Recorded data:
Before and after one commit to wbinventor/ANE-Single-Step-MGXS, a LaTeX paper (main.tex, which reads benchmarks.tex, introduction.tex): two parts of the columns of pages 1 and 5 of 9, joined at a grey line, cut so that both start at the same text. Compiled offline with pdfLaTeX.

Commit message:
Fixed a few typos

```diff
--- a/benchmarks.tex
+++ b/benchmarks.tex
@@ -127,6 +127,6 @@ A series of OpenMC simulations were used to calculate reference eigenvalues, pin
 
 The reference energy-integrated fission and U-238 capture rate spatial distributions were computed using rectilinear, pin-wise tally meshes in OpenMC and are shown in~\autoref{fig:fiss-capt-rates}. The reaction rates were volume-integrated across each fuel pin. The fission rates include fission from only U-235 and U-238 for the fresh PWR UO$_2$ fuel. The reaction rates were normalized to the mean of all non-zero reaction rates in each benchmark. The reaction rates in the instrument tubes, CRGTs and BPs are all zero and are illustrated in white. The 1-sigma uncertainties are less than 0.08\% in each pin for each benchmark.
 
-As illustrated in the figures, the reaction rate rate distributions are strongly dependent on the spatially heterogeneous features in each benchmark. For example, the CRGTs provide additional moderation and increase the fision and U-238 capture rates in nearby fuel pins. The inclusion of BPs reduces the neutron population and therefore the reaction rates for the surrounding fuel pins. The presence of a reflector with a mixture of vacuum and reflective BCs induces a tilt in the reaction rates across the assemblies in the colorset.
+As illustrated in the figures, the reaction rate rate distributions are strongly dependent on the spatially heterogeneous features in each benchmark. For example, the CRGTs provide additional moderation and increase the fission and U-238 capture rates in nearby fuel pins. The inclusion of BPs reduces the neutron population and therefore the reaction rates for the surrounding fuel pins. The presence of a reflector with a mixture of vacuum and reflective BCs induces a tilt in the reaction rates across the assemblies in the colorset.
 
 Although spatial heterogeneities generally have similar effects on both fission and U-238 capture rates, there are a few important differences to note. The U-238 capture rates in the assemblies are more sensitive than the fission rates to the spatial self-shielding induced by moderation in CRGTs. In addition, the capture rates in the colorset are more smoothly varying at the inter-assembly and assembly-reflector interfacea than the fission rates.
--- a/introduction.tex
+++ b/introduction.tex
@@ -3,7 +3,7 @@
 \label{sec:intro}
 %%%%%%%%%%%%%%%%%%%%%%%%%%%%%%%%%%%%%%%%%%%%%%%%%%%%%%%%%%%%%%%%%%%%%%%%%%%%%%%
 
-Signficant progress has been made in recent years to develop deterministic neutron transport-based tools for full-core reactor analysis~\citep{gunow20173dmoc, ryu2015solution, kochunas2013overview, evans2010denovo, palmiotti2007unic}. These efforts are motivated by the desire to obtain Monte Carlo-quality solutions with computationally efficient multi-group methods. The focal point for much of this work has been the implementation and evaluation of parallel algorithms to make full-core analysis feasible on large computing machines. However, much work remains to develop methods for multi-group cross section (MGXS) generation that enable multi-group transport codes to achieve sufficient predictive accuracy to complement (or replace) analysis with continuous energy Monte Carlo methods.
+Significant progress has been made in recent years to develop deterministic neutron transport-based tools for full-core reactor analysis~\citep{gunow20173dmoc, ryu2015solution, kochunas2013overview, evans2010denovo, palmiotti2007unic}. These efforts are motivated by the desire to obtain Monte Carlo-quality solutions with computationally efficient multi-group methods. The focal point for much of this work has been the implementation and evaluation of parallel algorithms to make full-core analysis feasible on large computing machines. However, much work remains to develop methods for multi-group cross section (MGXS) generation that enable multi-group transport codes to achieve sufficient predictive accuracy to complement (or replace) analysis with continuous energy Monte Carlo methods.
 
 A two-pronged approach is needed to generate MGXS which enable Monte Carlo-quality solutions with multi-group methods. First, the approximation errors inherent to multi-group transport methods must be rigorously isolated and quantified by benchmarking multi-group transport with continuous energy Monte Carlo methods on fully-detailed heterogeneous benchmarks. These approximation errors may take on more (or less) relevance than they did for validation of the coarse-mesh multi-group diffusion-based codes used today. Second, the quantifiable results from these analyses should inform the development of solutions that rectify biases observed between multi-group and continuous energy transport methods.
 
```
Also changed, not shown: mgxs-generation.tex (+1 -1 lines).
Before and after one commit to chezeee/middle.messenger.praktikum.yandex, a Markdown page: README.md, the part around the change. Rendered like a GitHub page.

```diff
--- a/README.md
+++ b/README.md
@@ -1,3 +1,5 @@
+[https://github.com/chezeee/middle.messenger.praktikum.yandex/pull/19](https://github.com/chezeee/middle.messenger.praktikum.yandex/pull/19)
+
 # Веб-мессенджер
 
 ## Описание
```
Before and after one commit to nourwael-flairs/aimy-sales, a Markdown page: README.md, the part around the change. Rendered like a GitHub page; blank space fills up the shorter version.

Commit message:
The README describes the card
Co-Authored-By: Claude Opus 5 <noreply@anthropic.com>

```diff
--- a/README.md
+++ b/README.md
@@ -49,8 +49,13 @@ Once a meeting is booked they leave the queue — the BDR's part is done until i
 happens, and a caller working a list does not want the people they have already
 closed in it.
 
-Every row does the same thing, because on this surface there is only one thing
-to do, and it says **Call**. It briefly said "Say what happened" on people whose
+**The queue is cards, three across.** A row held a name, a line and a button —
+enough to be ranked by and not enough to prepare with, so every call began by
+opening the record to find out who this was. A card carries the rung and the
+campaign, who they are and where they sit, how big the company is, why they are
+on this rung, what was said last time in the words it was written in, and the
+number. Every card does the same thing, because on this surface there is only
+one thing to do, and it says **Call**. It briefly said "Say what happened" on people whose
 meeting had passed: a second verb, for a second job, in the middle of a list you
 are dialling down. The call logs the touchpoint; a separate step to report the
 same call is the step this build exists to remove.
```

# What needs to be done:
Copy out the entries above without altering a single character.

# Answer section:
Before and after one commit to wbinventor/ANE-Single-Step-MGXS, a LaTeX paper (main.tex, which reads benchmarks.tex, introduction.tex): two parts of the columns of pages 1 and 5 of 9, joined at a grey line, cut so that both start at the same text. Compiled offline with pdfLaTeX.

Commit message:
Fixed a few typos

```diff
--- a/benchmarks.tex
+++ b/benchmarks.tex
@@ -127,6 +127,6 @@ A series of OpenMC simulations were used to calculate reference eigenvalues, pin
 
 The reference energy-integrated fission and U-238 capture rate spatial distributions were computed using rectilinear, pin-wise tally meshes in OpenMC and are shown in~\autoref{fig:fiss-capt-rates}. The reaction rates were volume-integrated across each fuel pin. The fission rates include fission from only U-235 and U-238 for the fresh PWR UO$_2$ fuel. The reaction rates were normalized to the mean of all non-zero reaction rates in each benchmark. The reaction rates in the instrument tubes, CRGTs and BPs are all zero and are illustrated in white. The 1-sigma uncertainties are less than 0.08\% in each pin for each benchmark.
 
-As illustrated in the figures, the reaction rate rate distributions are strongly dependent on the spatially heterogeneous features in each benchmark. For example, the CRGTs provide additional moderation and increase the fision and U-238 capture rates in nearby fuel pins. The inclusion of BPs reduces the neutron population and therefore the reaction rates for the surrounding fuel pins. The presence of a reflector with a mixture of vacuum and reflective BCs induces a tilt in the reaction rates across the assemblies in the colorset.
+As illustrated in the figures, the reaction rate rate distributions are strongly dependent on the spatially heterogeneous features in each benchmark. For example, the CRGTs provide additional moderation and increase the fission and U-238 capture rates in nearby fuel pins. The inclusion of BPs reduces the neutron population and therefore the reaction rates for the surrounding fuel pins. The presence of a reflector with a mixture of vacuum and reflective BCs induces a tilt in the reaction rates across the assemblies in the colorset.
 
 Although spatial heterogeneities generally have similar effects on both fission and U-238 capture rates, there are a few important differences to note. The U-238 capture rates in the assemblies are more sensitive than the fission rates to the spatial self-shielding induced by moderation in CRGTs. In addition, the capture rates in the colorset are more smoothly varying at the inter-assembly and assembly-reflector interfacea than the fission rates.
--- a/introduction.tex
+++ b/introduction.tex
@@ -3,7 +3,7 @@
 \label{sec:intro}
 %%%%%%%%%%%%%%%%%%%%%%%%%%%%%%%%%%%%%%%%%%%%%%%%%%%%%%%%%%%%%%%%%%%%%%%%%%%%%%%
 
-Signficant progress has been made in recent years to develop deterministic neutron transport-based tools for full-core reactor analysis~\citep{gunow20173dmoc, ryu2015solution, kochunas2013overview, evans2010denovo, palmiotti2007unic}. These efforts are motivated by the desire to obtain Monte Carlo-quality solutions with computationally efficient multi-group methods. The focal point for much of this work has been the implementation and evaluation of parallel algorithms to make full-core analysis feasible on large computing machines. However, much work remains to develop methods for multi-group cross section (MGXS) generation that enable multi-group transport codes to achieve sufficient predictive accuracy to complement (or replace) analysis with continuous energy Monte Carlo methods.
+Significant progress has been made in recent years to develop deterministic neutron transport-based tools for full-core reactor analysis~\citep{gunow20173dmoc, ryu2015solution, kochunas2013overview, evans2010denovo, palmiotti2007unic}. These efforts are motivated by the desire to obtain Monte Carlo-quality solutions with computationally efficient multi-group methods. The focal point for much of this work has been the implementation and evaluation of parallel algorithms to make full-core analysis feasible on large computing machines. However, much work remains to develop methods for multi-group cross section (MGXS) generation that enable multi-group transport codes to achieve sufficient predictive accuracy to complement (or replace) analysis with continuous energy Monte Carlo methods.
 
 A two-pronged approach is needed to generate MGXS which enable Monte Carlo-quality solutions with multi-group methods. First, the approximation errors inherent to multi-group transport methods must be rigorously isolated and quantified by benchmarking multi-group transport with continuous energy Monte Carlo methods on fully-detailed heterogeneous benchmarks. These approximation errors may take on more (or less) relevance than they did for validation of the coarse-mesh multi-group diffusion-based codes used today. Second, the quantifiable results from these analyses should inform the development of solutions that rectify biases observed between multi-group and continuous energy transport methods.
 
```
Also changed, not shown: mgxs-generation.tex (+1 -1 lines).
Before and after one commit to chezeee/middle.messenger.praktikum.yandex, a Markdown page: README.md, the part around the change. Rendered like a GitHub page.

```diff
--- a/README.md
+++ b/README.md
@@ -1,3 +1,5 @@
+[https://github.com/chezeee/middle.messenger.praktikum.yandex/pull/19](https://github.com/chezeee/middle.messenger.praktikum.yandex/pull/19)
+
 # Веб-мессенджер
 
 ## Описание
```
Before and after one commit to nourwael-flairs/aimy-sales, a Markdown page: README.md, the part around the change. Rendered like a GitHub page; blank space fills up the shorter version.

Commit message:
The README describes the card
Co-Authored-By: Claude Opus 5 <noreply@anthropic.com>

```diff
--- a/README.md
+++ b/README.md
@@ -49,8 +49,13 @@ Once a meeting is booked they leave the queue — the BDR's part is done until i
 happens, and a caller working a list does not want the people they have already
 closed in it.
 
-Every row does the same thing, because on this surface there is only one thing
-to do, and it says **Call**. It briefly said "Say what happened" on people whose
+**The queue is cards, three across.** A row held a name, a line and a button —
+enough to be ranked by and not enough to prepare with, so every call began by
+opening the record to find out who this was. A card carries the rung and the
+campaign, who they are and where they sit, how big the company is, why they are
+on this rung, what was said last time in the words it was written in, and the
+number. Every card does the same thing, because on this surface there is only
+one thing to do, and it says **Call**. It briefly said "Say what happened" on people whose
 meeting had passed: a second verb, for a second job, in the middle of a list you
 are dialling down. The call logs the touchpoint; a separate step to report the
 same call is the step this build exists to remove.
```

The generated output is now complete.